Respondent raises the threshold question of whether or not the Board possessed power to make the order; he urges that his employees, whose rights were found to be violated, were "agricultural laborers," a class expressly excluded from the purview of the Act.2 Respondent was not engaged in farming; he was a contract carrier by motor truck of farm produce grown by others; the employees in question were his truck drivers, who operated a part of the fleet of trucks with which he hauled such agricultural products from farm to market. Respondent's employees were thus not "agricultural laborers."3 N.L.R.B. v. Olaa Sugar Co., 242 F.2d 714 (9th Cir. 1957); N.L.R.B. v. Strain Poultry Farms, Inc., 405 F.2d 1025 (5th Cir. 1969).


Turning to the merits, we are clear that the Board's findings are supported by substantial evidence on the record considered as a whole. There being no other issues,


The Board's order will be enforced.


Section 8(a) (1) and 8(a) (3) make it an unfair labor practice for an employer to "(1) interfere with, restrain, or coerce employees in the exercise of the rights guaranteed by Section 7 of this title; * * * "(3) by discrimination in regard to hire or tenure of employment . . . to . . . discourage membership in any labor organization. . . ." 29 U.S.C. Sec. 158(a) (1), (a) (3)

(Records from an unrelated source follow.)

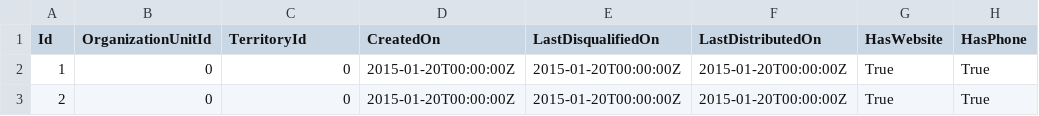
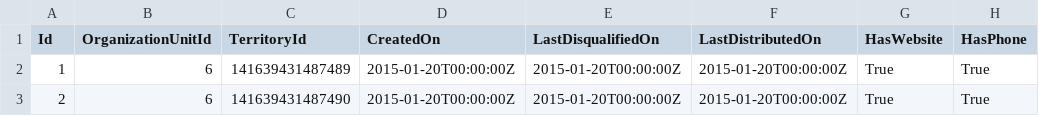
Before and after one commit to gitter-badger/nuclear-river, a CSV file: EntityDataModel.EntityFramework.Tests/Data/Firm.csv, drawn as a sheet; only a part is shown; the diff names each change by its address in the sheet, - before the commit and + after, or states it on an @@ line.

Commit message:
changed relations between OrganizationUnit/Territory/Firm

```diff
--- a/EntityDataModel.EntityFramework.Tests/Data/Firm.csv
+++ b/EntityDataModel.EntityFramework.Tests/Data/Firm.csv
-B2:B3 (OrganizationUnitId): 0
+B2:B3 (OrganizationUnitId): 6
-C2 (TerritoryId): 0
+C2 (TerritoryId): 141639431487489
-C3 (TerritoryId): 0
+C3 (TerritoryId): 141639431487490
```
Also changed, not shown: 12 other files.
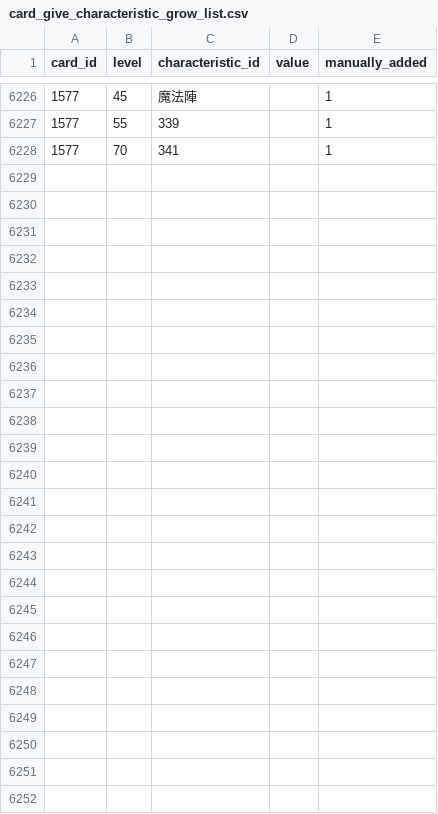
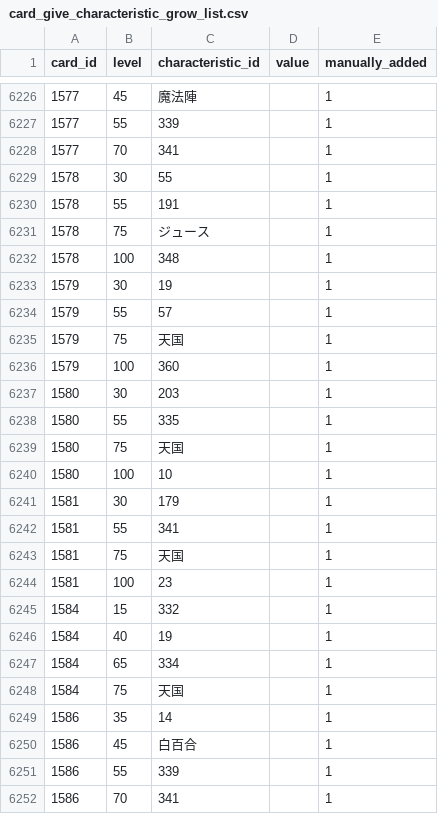
Before and after one commit to a1sareru/shoot300k, a CSV file: public/data/card_give_characteristic_grow_list.csv, drawn as a sheet; only a part is shown, gaps mark what is left out.

```diff
--- a/public/data/card_give_characteristic_grow_list.csv
+++ b/public/data/card_give_characteristic_grow_list.csv
@@ -6228 +6228,25 @@ card_id,level,characteristic_id,value,manually_added
 1577,70,341,,1
+1578,30,55,,1
+1578,55,191,,1
+1578,75,ジュース,,1
+1578,100,348,,1
+1579,30,19,,1
+1579,55,57,,1
+1579,75,天国,,1
+1579,100,360,,1
+1580,30,203,,1
+1580,55,335,,1
+1580,75,天国,,1
+1580,100,10,,1
+1581,30,179,,1
+1581,55,341,,1
+1581,75,天国,,1
+1581,100,23,,1
+1584,15,332,,1
+1584,40,19,,1
+1584,65,334,,1
+1584,75,天国,,1
+1586,35,14,,1
+1586,45,白百合,,1
+1586,55,339,,1
+1586,70,341,,1
```
Also changed, not shown: public/data/card_give_characteristic.csv, public/data/character_card.csv, 11 other files.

29 U.S.C. Sec. 152(3) provides that the term "employee" used throughout the Act "shall not include any individual employed as an agricultural laborer. . . ."

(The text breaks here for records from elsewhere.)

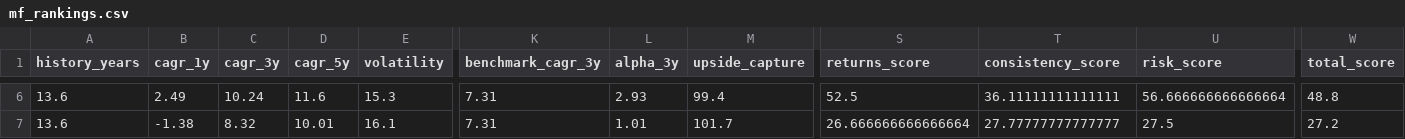
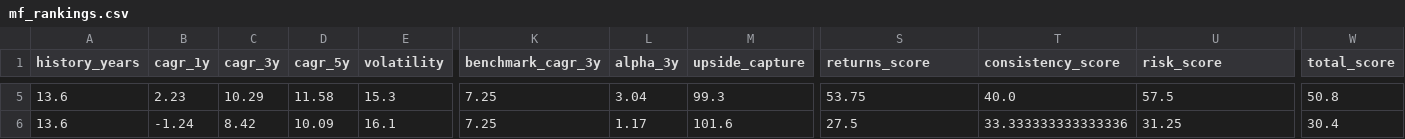
Before and after one commit to gopalbharti17/india-market-analysis, a CSV file: mf_rankings.csv, drawn as a sheet; only a part is shown, gaps mark what is left out; addresses are those after the commit; the diff covers the shown part only; the diff names each change by its address in the sheet, - before the commit and + after, or states it on an @@ line.

```diff
--- a/mf_rankings.csv
+++ b/mf_rankings.csv
-B5 (cagr_1y): 2.49
+B5 (cagr_1y): 2.23
-C5 (cagr_3y): 10.24
+C5 (cagr_3y): 10.29
-D5 (cagr_5y): 11.6
+D5 (cagr_5y): 11.58
-K5:K6 (benchmark_cagr_3y): 7.31
+K5:K6 (benchmark_cagr_3y): 7.25
-L5 (alpha_3y): 2.93
+L5 (alpha_3y): 3.04
-M5 (upside_capture): 99.4
+M5 (upside_capture): 99.3
-S5 (returns_score): 52.5
+S5 (returns_score): 53.75
-T5 (consistency_score): 36.11111111111111
+T5 (consistency_score): 40.0
-U5 (risk_score): 56.666666666666664
+U5 (risk_score): 57.5
-W5 (total_score): 48.8
+W5 (total_score): 50.8
-B6 (cagr_1y): -1.38
+B6 (cagr_1y): -1.24
-C6 (cagr_3y): 8.32
+C6 (cagr_3y): 8.42
-D6 (cagr_5y): 10.01
+D6 (cagr_5y): 10.09
-L6 (alpha_3y): 1.01
+L6 (alpha_3y): 1.17
-M6 (upside_capture): 101.7
+M6 (upside_capture): 101.6
-S6 (returns_score): 26.666666666666664
+S6 (returns_score): 27.5
-T6 (consistency_score): 27.77777777777777
+T6 (consistency_score): 33.333333333333336
-U6 (risk_score): 27.5
+U6 (risk_score): 31.25
-W6 (total_score): 27.2
+W6 (total_score): 30.4
```
Also changed, not shown: 1 removed row and 30 edited cells elsewhere in this file, stock_rankings.csv, 3 other files.
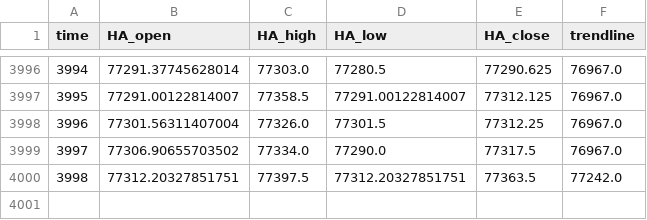
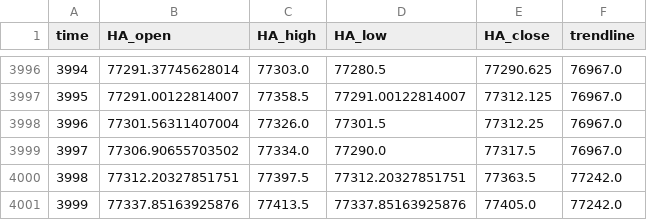
Before and after one commit to shirishaardak/python_crypto_bot, a CSV file: data/price_trend_strategy/BTCUSD_processed.csv, drawn as a sheet; only a part is shown, gaps mark what is left out; the diff names each change by its address in the sheet, - before the commit and + after, or states it on an @@ line.

Commit message:
auto update

```diff
--- a/data/price_trend_strategy/BTCUSD_processed.csv
+++ b/data/price_trend_strategy/BTCUSD_processed.csv
+row 4001: 3999 | 77337.85163925876 | 77413.5 | 77337.85163925876 | 77405.0 | 77242.0
```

The L.R.M.A. does not define the term "agricultural laborer" appearing in 29 U.S.C. Sec. 152(3). However, as stated in N.L.R.B. v. Strain, infra, "Since 1946, Congress has added a rider to the N.L.R.B.'s appropriation bill providing that no part of the appropriation shall be used in connection with bargaining units composed of 'agricultural laborers' as defined in Section 3(f) of the FLSA (Fair Labor Standards Act). 'Agriculture' is thus defined to include: '. . . farming in all its branches and among other things includes the cultivation and tillage of the soil, dairying, the production, cultivation, growing and harvesting of any agricultural or horticultural commodities . . . and any practices (including any forestry or lumbering operations) performed by a farmer or on a farm as an incident to or in conjunction with such farming operations, including . . . delivery to storage or to market . . . ."' 405 F.2d 1025 at 1027-1028

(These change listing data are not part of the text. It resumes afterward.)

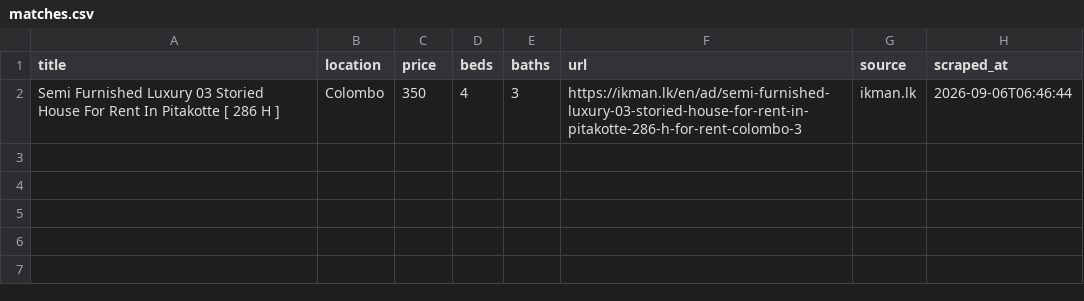
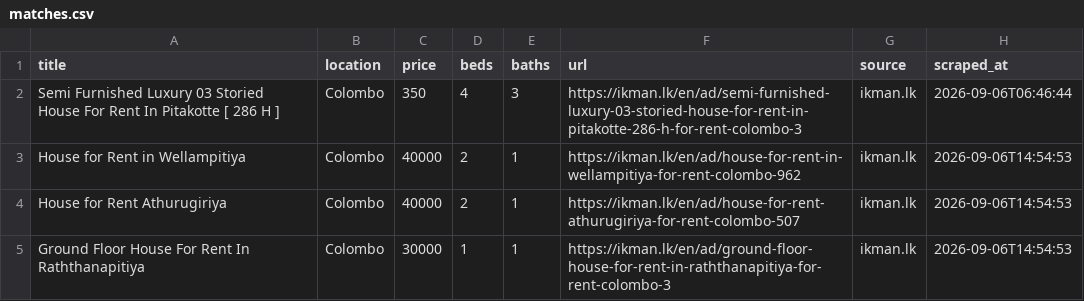
Before and after one commit to udarakahata-commits/rental-scraper, a CSV file: matches.csv, drawn as a sheet; the diff names each change by its address in the sheet, - before the commit and + after, or states it on an @@ line.

```diff
--- a/matches.csv
+++ b/matches.csv
+row 3: House for Rent in Wellampitiya | Colombo | 40000 | 2 | 1 | https://ikman.lk/en/ad/house-for-rent-in-wellampitiya-for-rent-colombo-962 | ikman.lk | 2026-09-06T14:54:53
+row 4: House for Rent Athurugiriya | Colombo | 40000 | 2 | 1 | https://ikman.lk/en/ad/house-for-rent-athurugiriya-for-rent-colombo-507 | ikman.lk | 2026-09-06T14:54:53
+row 5: Ground Floor House For Rent In Raththanapitiya | Colombo | 30000 | 1 | 1 | https://ikman.lk/en/ad/ground-floor-house-for-rent-in-raththanapitiya-for-rent-colombo-3 | ikman.lk | 2026-09-06T14:54:53
```
Also changed, not shown: 1 other file.
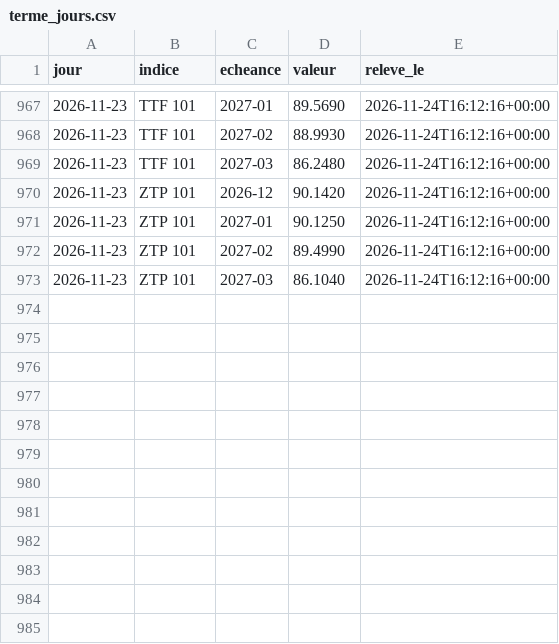
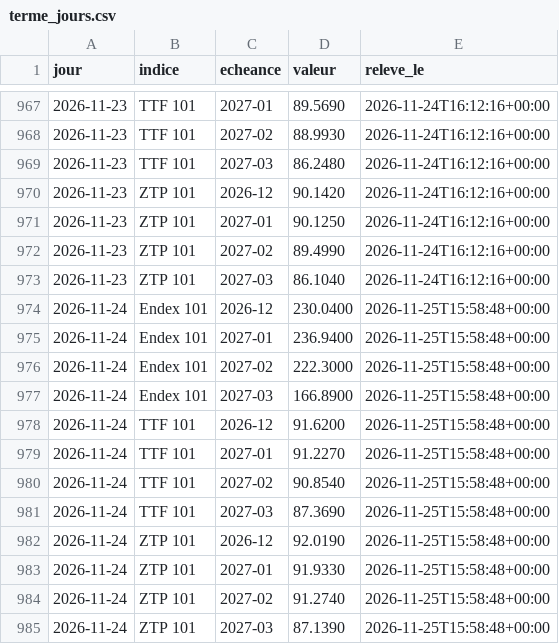
Before and after one commit to amcaw/energy-db, a CSV file: collecte/data/terme_jours.csv, drawn as a sheet; only a part is shown, gaps mark what is left out.

Commit message:
releve du 2026-11-25

```diff
--- a/collecte/data/terme_jours.csv
+++ b/collecte/data/terme_jours.csv
@@ -973 +973,13 @@ jour,indice,echeance,valeur,releve_le
 2026-11-23,ZTP 101,2027-03,86.1040,2026-11-24T16:12:16+00:00
+2026-11-24,Endex 101,2026-12,230.0400,2026-11-25T15:58:48+00:00
+2026-11-24,Endex 101,2027-01,236.9400,2026-11-25T15:58:48+00:00
+2026-11-24,Endex 101,2027-02,222.3000,2026-11-25T15:58:48+00:00
+2026-11-24,Endex 101,2027-03,166.8900,2026-11-25T15:58:48+00:00
+2026-11-24,TTF 101,2026-12,91.6200,2026-11-25T15:58:48+00:00
+2026-11-24,TTF 101,2027-01,91.2270,2026-11-25T15:58:48+00:00
+2026-11-24,TTF 101,2027-02,90.8540,2026-11-25T15:58:48+00:00
+2026-11-24,TTF 101,2027-03,87.3690,2026-11-25T15:58:48+00:00
+2026-11-24,ZTP 101,2026-12,92.0190,2026-11-25T15:58:48+00:00
+2026-11-24,ZTP 101,2027-01,91.9330,2026-11-25T15:58:48+00:00
+2026-11-24,ZTP 101,2027-02,91.2740,2026-11-25T15:58:48+00:00
+2026-11-24,ZTP 101,2027-03,87.1390,2026-11-25T15:58:48+00:00
```
Also changed, not shown: collecte/data/epex_jours.csv, collecte/data/ttf_jours.csv, 15 other files.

Farmers Reservoir and Irrigation Co. v. McComb, 337 U.S. 755, 69 S.Ct. 1274, 93 L.Ed. 1672 (1949) is instructive with respect to the jurisdictional issue raised by respondent. There, the Court pointed out that the definition set out in Section 3(f) has "two distinct branches. First, there is the primary meaning. Agriculture includes farming in all its branches. Certain specific practices such as cultivation and tillage of the soil, dairying, etc. are listed as being included in this primary meaning. Second, there is the broader meaning. Agriculture is defined to include things other than farming as so illustrated. It includes any practices whether or not themselves farming practices, which are performed either by a farmer or on a farm, incidentally to or in conjunction with 'such' farming operations."

Here, Respondent's employees were not engaged in farming, given its "primary meaning" nor do they come within the second branch of the definition. Even granting that the work they did constituted "a practice performed as an incident to or in conjunction with farming," the exemption did not operate unless, as required by Section 3(f), the work was performed "by a farmer or on a farm." The latter condition was, of course, not met-Kent was not a farmer.

Respondent calls attention to Section 13(a) (22) which he characterizes as a "significant amendment"; however, that section of the Farm Labor Standards Act does not modify Section 3(f) as it applies to the Labor Management Relations Act.